They were particularly worried about one provision that said there would be time set aside for public prayer at any kind of school-related public event, such as a graduation ceremony or sporting event.
This would’ve meant that there would need to be a system for students who didn’t wish to be a part of that prayer time to remove themselves from that situation.
“As representatives of a minority religious community, obviously we take the separation of church and state very seriously,” Sklar said.
Students can certainly express religious beliefs, but schools cannot endorse them, Sklar said.
The JCRC worked with legislators to get this provision of the bill removed, and Sklar said as it stands now, without that section, they are basically neutral on the bill.
“I think we still have some moderate concerns,” Sklar said. “I don’t know that we think that the bill is ultimately necessary, but everything that’s left is pretty well-drafted to be constitutional.”
Daniel McMullen, a 2013 graduate of Bloomington High School South, said he believes the bill to be a victory for religious freedom.
McMullen remembers some of the adverse responses he received when he prayed publicly in high school, he said.
One time, he said, a girl asked him why he was praying.

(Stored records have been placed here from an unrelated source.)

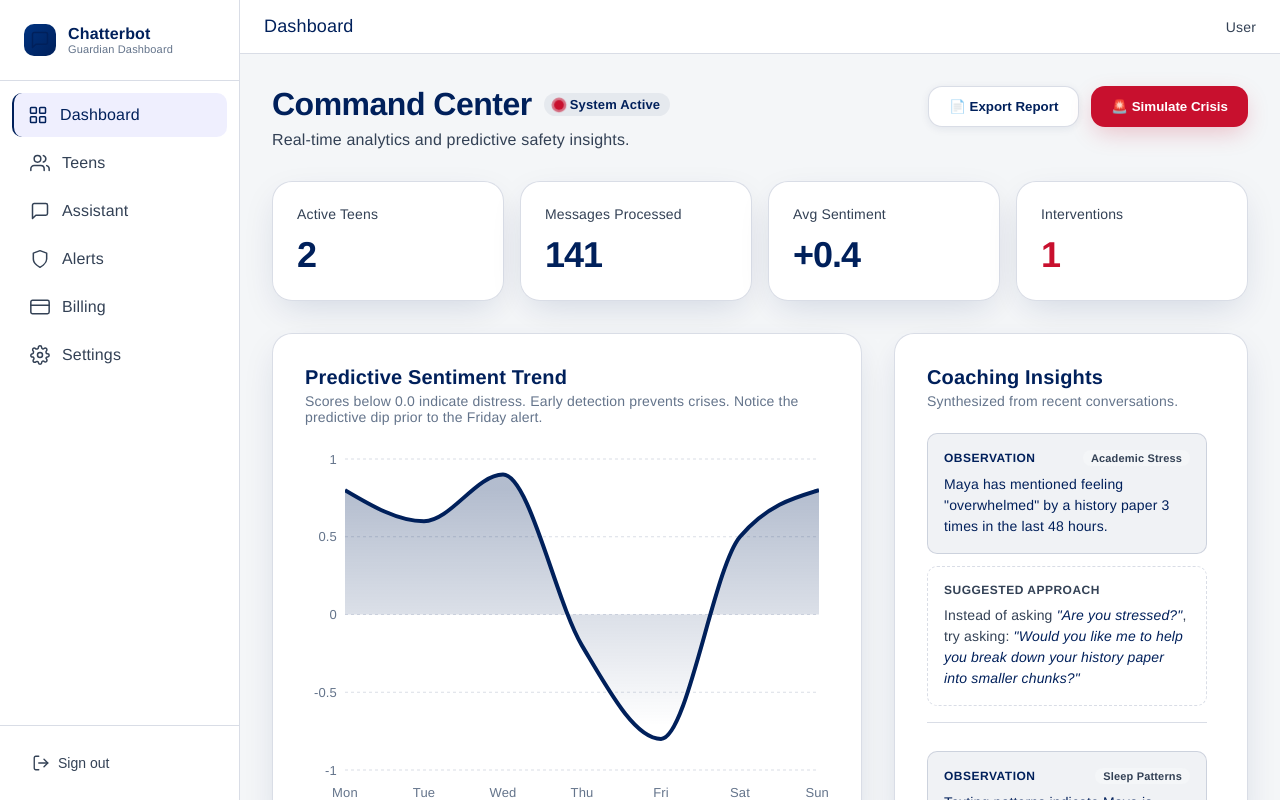
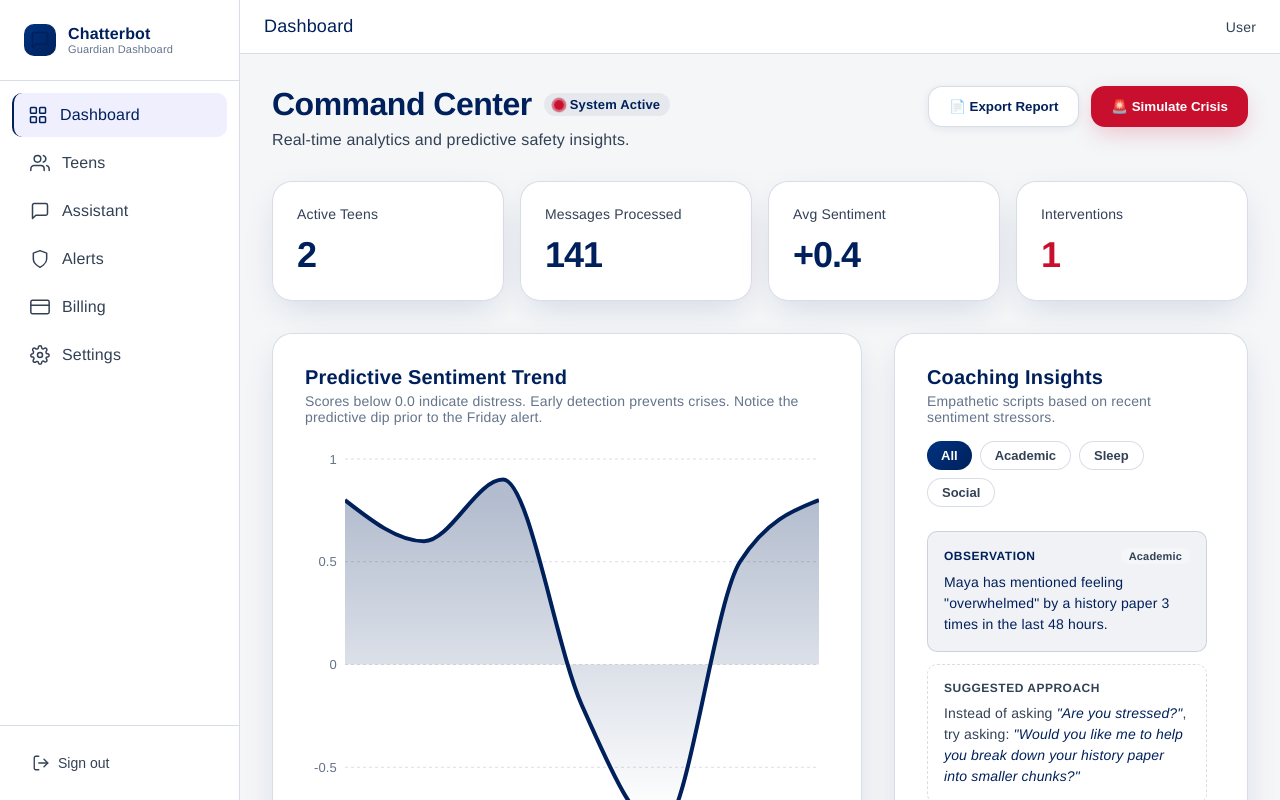
Before and after one commit to aachatte/chatterbot, a React (Vite) app in the folder chatterbot-frontend/: page /dashboard in a window 1280 px wide. Both pictures are taken after typing "name@example.com", "Sample123" into the empty fields and a click on the button "Sign in". Built offline with nearby package versions, Linux system fonts and the light colour scheme; no server answers.

Commit message:
Update Dashboard.jsx

```diff
--- a/chatterbot-frontend/src/pages/Dashboard.jsx
+++ b/chatterbot-frontend/src/pages/Dashboard.jsx
@@ -14,19 +14,19 @@ const weeklyData = [
 const aiInsights = [
   {
     id: 1,
-    category: "Academic Stress",
+    category: "Academic",
     observation: 'Maya has mentioned feeling "overwhelmed" by a history paper 3 times in the last 48 hours.',
     suggestion: 'Instead of asking "Are you stressed?", try asking: "Would you like me to help you break down your history paper into smaller chunks?"'
   },
   {
     id: 2,
-    category: "Sleep Patterns",
+    category: "Sleep",
     observation: 'Texting patterns indicate Maya is frequently active and responding to messages past 1:30 AM on weeknights.',
     suggestion: 'Consider establishing a "devices in the kitchen by 10 PM" family routine, framing it around wellness rather than punishment.'
   },
   {
     id: 3,
-    category: "Social Dynamics",
+    category: "Social",
     observation: 'Maya used language indicating frustration with her peer group (e.g., "being weird", "icing me out").',
     suggestion: 'Validate her feelings first. Try saying: "Friend drama is really exhausting. Do you want advice, or do you just want to vent?"'
   }
@@ -34,6 +34,8 @@ const aiInsights = [
 
 export default function Dashboard() {
   const [showDemoAlert, setShowDemoAlert] = useState(false);
+  const [activeFilter, setActiveFilter] = useState('All');
+  const filters = ['All', 'Academic', 'Sleep', 'Social'];
 
   const triggerDemoAlert = () => {
     setShowDemoAlert(true);
@@ -43,6 +45,10 @@ export default function Dashboard() {
   const handleExport = () => {
     window.print();
   };
+
+  const filteredInsights = activeFilter === 'All'
+    ? aiInsights
+    : aiInsights.filter(insight => insight.category === activeFilter);
 
   return (
     <div style={{ maxWidth: 1100, margin: '0 auto', paddingBottom: 40 }}>
@@ -139,13 +145,38 @@ export default function Dashboard() {
           </div>
         </div>
 
-        {/* EXPANDED AI INSIGHTS */}
-        <div className="glass-card" style={{ display: 'flex', flexDirection: 'column', maxHeight: 500 }}>
+        {/* EXPANDED AI INSIGHTS WITH INTERACTIVE FILTERS */}
+        <div className="glass-card" style={{ display: 'flex', flexDirection: 'column', maxHeight: 600 }}>
           <h2 style={{ fontSize: 20, fontWeight: 600, marginBottom: '4px' }}>Coaching Insights</h2>
-          <p style={{ fontSize: 14, color: 'var(--cb-text-tertiary)', marginBottom: 'var(--cb-space-5)' }}>Synthesized from recent conversations.</p>
+          <p style={{ fontSize: 14, color: 'var(--cb-text-tertiary)', marginBottom: 'var(--cb-space-4)' }}>
+            Empathetic scripts based on recent sentiment stressors.
+          </p>
+
+          {/* Category Filters */}
+          <div style={{ display: 'flex', gap: '8px', marginBottom: 'var(--cb-space-5)', flexWrap: 'wrap' }}>
+            {filters.map(filter => (
+              <button
+                key={filter}
+                onClick={() => setActiveFilter(filter)}
+                style={{
+                  padding: '6px 14px',
+                  borderRadius: '20px',
+                  fontSize: '13px',
+                  fontWeight: 600,
+                  cursor: 'pointer',
+                  border: activeFilter === filter ? 'none' : '1px solid var(--cb-border)',
+                  background: activeFilter === filter ? 'var(--cb-primary-gradient)' : 'var(--cb-bg-elevated)',
+                  color: activeFilter === filter ? 'white' : 'var(--cb-text-secondary)',
+                  transition: 'all 0.2s ease'
+                }}
+              >
+                {filter}
+              </button>
+            ))}
+          </div>
 
           <div className="insight-scroll" style={{ overflowY: 'auto', display: 'flex', flexDirection: 'column', gap: 'var(--cb-space-5)', paddingRight: '8px' }}>
-            {aiInsights.map((insight) => (
+            {filteredInsights.map((insight) => (
               <div key={insight.id} style={{ display: 'flex', flexDirection: 'column', gap: 12 }}>
 
                 {/* Observation Block */}
@@ -166,9 +197,15 @@ export default function Dashboard() {
                 </div>
 
                 {/* Divider */}
-                {insight.id !== aiInsights.length && <hr style={{ border: 'none', borderTop: '1px solid var(--cb-border)', margin: '4px 0' }} />}
+                <hr style={{ border: 'none', borderTop: '1px solid var(--cb-border)', margin: '4px 0' }} />
               </div>
             ))}
+
+            {filteredInsights.length === 0 && (
+              <div style={{ textAlign: 'center', padding: '20px', color: 'var(--cb-text-tertiary)', fontSize: 14 }}>
+                No immediate concerns detected in this category.
+              </div>
+            )}
           </div>
         </div>
       </div>
```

“Don’t you know you’re at school?” she asked. He’d just laugh, not knowing what to say.
McMullen, who says he has and always will identify as a Christian, recently converted to the Church of Jesus Christ of Latter-day Saints.

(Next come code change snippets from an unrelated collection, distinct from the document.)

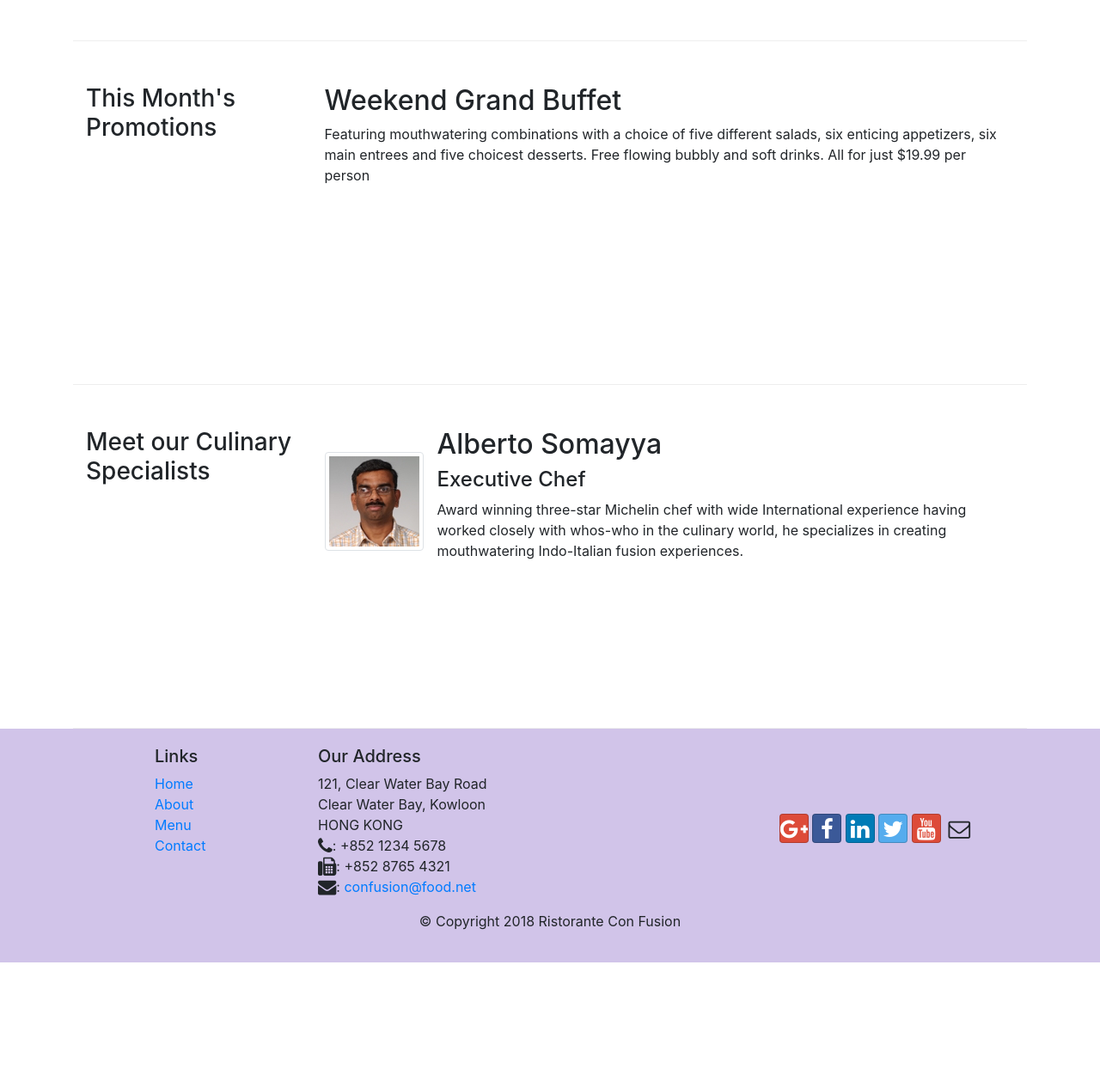
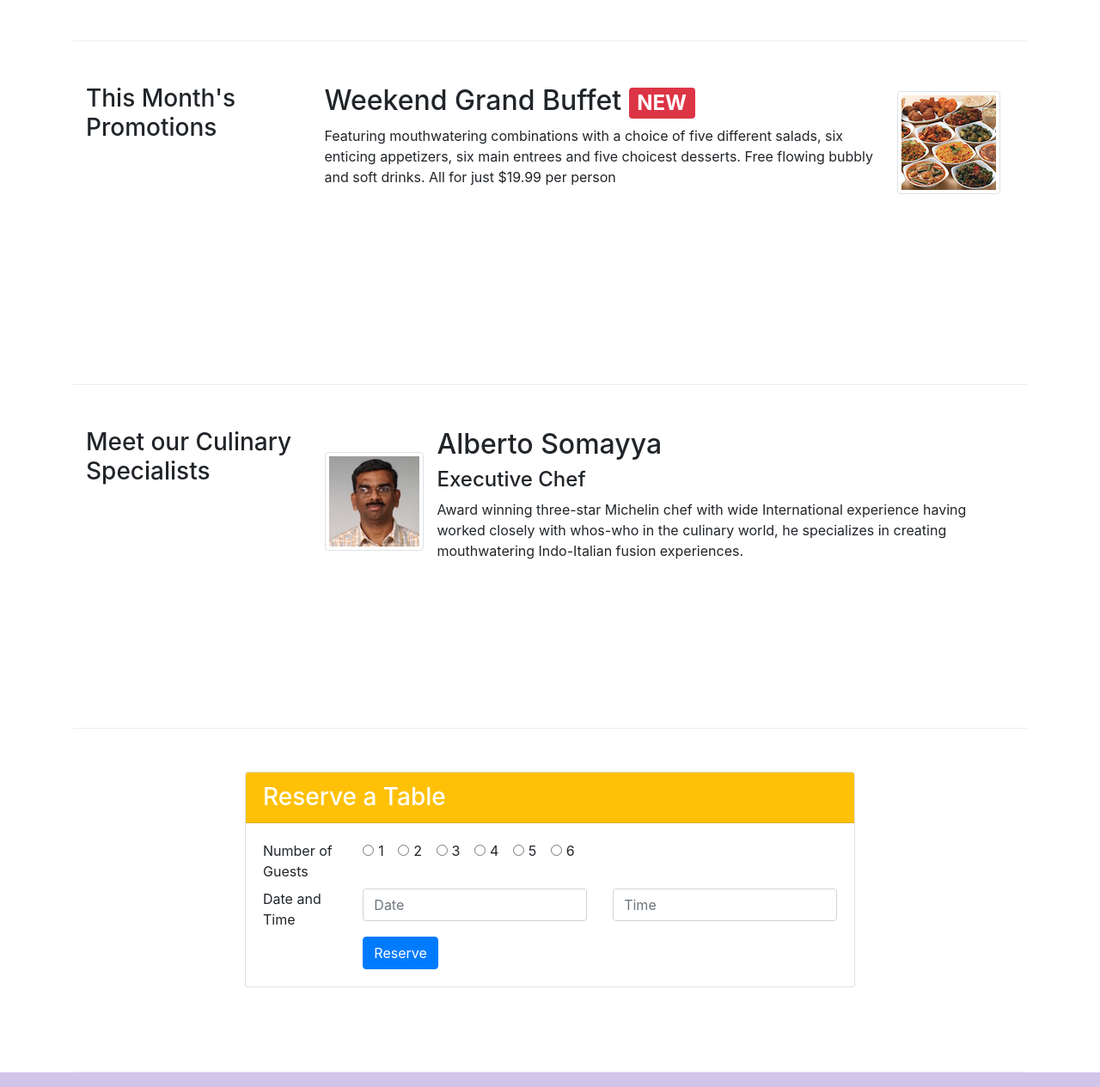
Before and after one commit to emyduke/Front-End-Web-UI-Frameworks-and-Tools-Bootstrap-4, a website: page index.html in a window 1280 px wide. Shown: the part 686-1951 px from the top of the page at 86% size. Before the commit the page ends 1806 px from the top, so only its background shows below. Drawn offline with nearby package versions, Linux system fonts and the light colour scheme.

Commit message:
assignment 2

```diff
--- a/index.html
+++ b/index.html
@@ -11,7 +11,7 @@
 </head>
 
 <body>
-    <nav class="navbar navbar-dark navbar-expand-sm bg-primary fixed-top">
+    <nav class="navbar navbar-dark navbar-expand-sm fixed-top">
         <div class="container">
             <button class="navbar-toggler" type="button" data-toggle="collapse" data-target="#Navbar">
                 <span class="navbar-toggler-icon"></span>
@@ -27,7 +27,8 @@
                                 class="fa fa-info fa-lg"></span> About</a></li>
                     <li class="nav-item"><a class="nav-link" href="#"><span class="fa fa-list fa-lg"></span> Menu</a>
                     </li>
-                    <li class="nav-item"><a class="nav-link" href="./contactus.html"><span class="fa fa-address-card fa-lg"></span>
+                    <li class="nav-item"><a class="nav-link" href="./contactus.html"><span
+                                class="fa fa-address-card fa-lg"></span>
                             Contact</a></li>
                 </ul>
             </div>
@@ -44,6 +45,9 @@
                 <div class="col-12 col-sm align-self-center">
                     <img src="img/logo.png" class="img-fluid">
                 </div>
+                <div class="col-12 col-sm align-self-center">
+                    <button class="btn btn-warning btn-md btn-block">Reserve Table</button>
+                </div>
             </div>
         </div>
     </header>
@@ -56,10 +60,10 @@
             </div>
             <div class="col col-sm col-md">
                 <div class="media">
-                    <img class="d-flex mr-3 img-thumbnail align-self-center"
-                            src="img/uthappizza.png" alt="Uthappizza">
+                    <img class="d-flex mr-3 img-thumbnail align-self-center" src="img/uthappizza.png" alt="Uthappizza">
                     <div class="media-body">
-                        <h2 class="mt-0">Uthappizza <span class="badge badge-danger">HOT</span> <span class="badge badge-pill badge-secondary">$4.99</span></h2>
+                        <h2 class="mt-0">Uthappizza <span class="badge badge-danger">HOT</span> <span
+                                class="badge badge-pill badge-secondary">$4.99</span></h2>
                         <p class="d-none d-sm-block">A unique combination of Indian Uthappam (pancake) and
                             Italian pizza, topped with Cerignola olives, ripe vine
                             cherry tomatoes, Vidalia onion, Guntur chillies and
@@ -75,10 +79,17 @@
                 <h3>This Month's Promotions</h3>
             </div>
             <div class="col col-sm col-md">
-                <h2>Weekend Grand Buffet</h2>
-                <p>Featuring mouthwatering combinations with a choice of five different salads, six enticing appetizers,
-                    six main entrees and five choicest desserts. Free flowing bubbly and soft drinks. All for just
-                    $19.99 per person </p>
+                <div class="media">
+                    <div class="media-body">
+                        <h2 class="mt-0">Weekend Grand Buffet <span class="badge badge-danger">NEW</span></h2>
+                        <p class="d-none d-sm-block">Featuring mouthwatering combinations with a choice of five different salads, six enticing appetizers,
+                            six main entrees and five choicest desserts. Free flowing bubbly and soft drinks. All for just
+                            $19.99 per person
+                        </p>
+                    </div>
+                    <img class="d-flex mr-3 img-thumbnail align-self-center" src="img/buffet.png"
+                        alt="Alberto Somayya">
+                </div>
             </div>
         </div>
 
@@ -88,8 +99,8 @@
             </div>
             <div class="col-sm col-md flex-first">
                 <div class="media">
-                    <img class="d-flex mr-3 img-thumbnail align-self-center"
-                            src="img/alberto.png" alt="Alberto Somayya">
+                    <img class="d-flex mr-3 img-thumbnail align-self-center" src="img/alberto.png"
+                        alt="Alberto Somayya">
                     <div class="media-body">
                         <h2 class="mt-0">Alberto Somayya</h2>
                         <h4>Executive Chef</h4>
@@ -97,11 +108,77 @@
                             International experience having worked closely with
                             whos-who in the culinary world, he specializes in
                             creating mouthwatering Indo-Italian fusion experiences.
-                            </p>
+                        </p>
                     </div>
                 </div>
 
             </div>
+        </div>
+
+        <div class="row row-content">
+            <div class="col-sm-8 offset-sm-2">
+                <div class="card w-100">
+                    <h3 class="card-header bg-warning text-white">Reserve a Table</h3>
+                    <div class="card-body">
+                        <div class="row">
+                            <div class="col-12 col-sm-2">
+                                <label>Number of Guests</label>
+                            </div>
+                            <div class="col-12 col-sm-10">
+                                <div class="form-check form-check-inline">
+                                    <input class="form-check-input" type="radio" name="inlineRadioOptions"
+                                        id="inlineRadio1" value="option1">
+                                    <label class="form-check-label" for="inlineRadio1">1</label>
+                                </div>
+                                <div class="form-check form-check-inline">
+                                    <input class="form-check-input" type="radio" name="inlineRadioOptions"
+                                        id="inlineRadio2" value="option2">
+                                    <label class="form-check-label" for="inlineRadio2">2</label>
+                                </div>
+                                <div class="form-check form-check-inline">
+                                    <input class="form-check-input" type="radio" name="inlineRadioOptions"
+                                        id="inlineRadio1" value="option1">
+                                    <label class="form-check-label" for="inlineRadio1">3</label>
+                                </div>
+                                <div class="form-check form-check-inline">
+                                    <input class="form-check-input" type="radio" name="inlineRadioOptions"
+                                        id="inlineRadio2" value="option2">
+                                    <label class="form-check-label" for="inlineRadio2">4</label>
+                                </div>
+                                <div class="form-check form-check-inline">
+                                    <input class="form-check-input" type="radio" name="inlineRadioOptions"
+                                        id="inlineRadio1" value="option1">
+                                    <label class="form-check-label" for="inlineRadio1">5</label>
+                                </div>
+                                <div class="form-check form-check-inline">
+                                    <input class="form-check-input" type="radio" name="inlineRadioOptions"
+                                        id="inlineRadio2" value="option2">
+                                    <label class="form-check-label" for="inlineRadio2">6</label>
+                                </div>
+                            </div>
+
+                            <div class="col-12 col-sm-2">
+                                <label>Date and Time</label>
+                            </div>
+                            <div class="col-12 col-sm">
+                                <div class="row">
+                                    <div class="col-12 col-sm-6 form-group">
+                                        <input type="text" class="form-control" placeholder="Date">
+                                    </div>
+                                    <div class="col-12 col-sm-6 form-group">
+                                        <input type="text" class="form-control" placeholder="Time">
+                                    </div>
+                                </div>
+                            </div>
+                            <div class="col-10 offset-sm-2">
+                                <button type="submit" class="btn btn-primary btn-md">Reserve</button>
+                            </div>
+                        </div>
+
+                    </div>
+                </div>
+            </div>
+            <div class="col-sm"></div>
         </div>
     </div>
 
```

“I think it would have been a little easier if people wouldn’t have questioned or judged as they did in a public environment,” McMullen said. “Now, when and if it gets enacted, I think it will prevent that.”
McMullen also said the curriculum provision of the bill, where students can have the opportunity to learn about other religions, may expose students to knowledge they otherwise wouldn’t have come across.
Bartlett said he’d like to give the legislation a few test years to go into effect and see if there are issues that need tweaking.
Throughout the process this legislative session, a majority of legislators did not express much opposition to this bill.
According to the Indiana General Assembly website, the House concurred on Senate amendments to the bill 78-7 on April 13. The Senate president pro tempore and the House speaker have signed off on the bill. Now it merely awaits the governor’s approval.
Like what you're reading? Support independent, award-winning college journalism on this site. Donate here.
IU baseball defeated Coastal Carolina on Monday to finish 3-1 in its opening weekend of games.
The online Kelley Direct MBA program can take two to five years to complete, according to the Kelley School of Business website.
Researchers look at solutions ranging from public-private partnerships to cybersecurity insurance programs